Complimentary products such as body spray, body lotion and shower gel available.

Yardley were formed in 1770 and have quite an old fashioned reputation in the UK, and I hate to say this, the ‘wrong’ sort of old fashioned brand (compare and contrast to Penhaligons for example) probably because of their mass market appeal and easy availability. They are best known for their single note fragrances such as Lavender, Rose, the old style packaging and the fact that you can just picture the bars of soap in your Gran’s bathroom. I was introduced to the ‘new’ Yardley by the inclusion of the shower gel for this fragrance in my Birchbox. The fragrance was launched in 2011, as part of their changes to bring Yardley to a younger market.

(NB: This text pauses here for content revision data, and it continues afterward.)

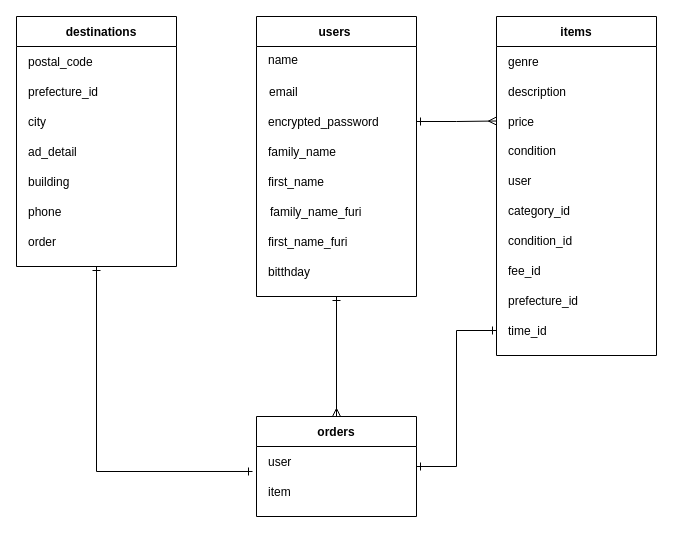
westvillege/furima-29642 keeps this draw.io diagram as ER.dio. Above is the earlier version. Source tidied: cells renumbered, new cells numbered last; positions are measured from the earlier drawing's top-left corner, leaving out a move shared by most shapes. Both pictures are drawn from the tidied source at 100%, with x=0, y=0 at pixel (16, 16).
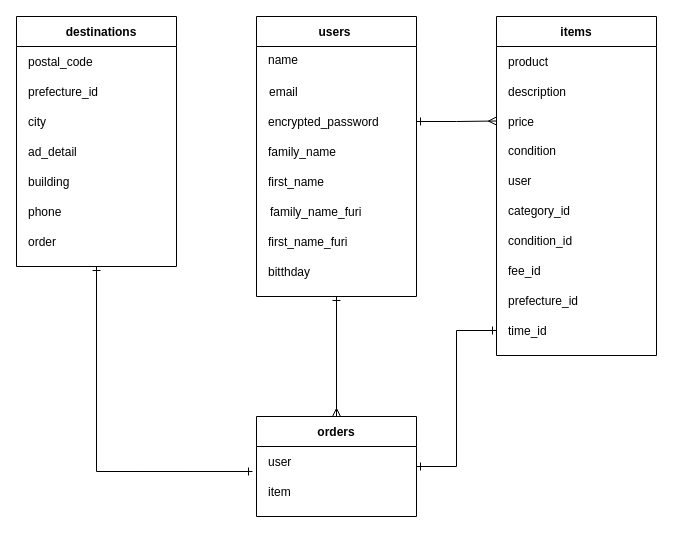
After the change.

Commit message (it also covers changes not shown here):
ER・README itemsのcolumn変更(genre→product)

The change refers to these unchanged cells:
```xml
<mxCell id="37" style="shape=partialRectangle;fillColor=none;top=0;left=0;bottom=0;right=0;align=left;spacingLeft=10;" parent="36" vertex="1">
  <mxGeometry y="30" width="160" height="30" as="geometry" />
</mxCell>
```

The edit, as a diff of the source:
```diff
@@
-    <mxCell id="38" value="genre" style="shape=partialRectangle;fillColor=none;top=0;left=0;bottom=0;right=0;overflow=hidden;align=left;spacingLeft=10;" parent="37" vertex="1">
+    <mxCell id="38" value="product" style="shape=partialRectangle;fillColor=none;top=0;left=0;bottom=0;right=0;overflow=hidden;align=left;spacingLeft=10;" parent="37" vertex="1">
       <mxGeometry width="160" height="30" as="geometry" />
     </mxCell>
```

Now, based on a little bit of research – the daisies in my garden don’t actually smell of anything. So what does Yardley’s interpretation of daisy smell like? The fragrance opens with the fresh green crunch of a just bitten granny smith apple, and turns into a meadow floral (they claim hyacinth and white rose). The end of the fragrance is a light floral musk on me. It wears pretty close to the body, and lasts for up to 4 hours. However, at the bargain price you can afford to apply it again at lunchtime.

I bought my bottle via the Yardley website, which will ship to the UK. The product is also available on the high street at branches of Boots and other pharmacies.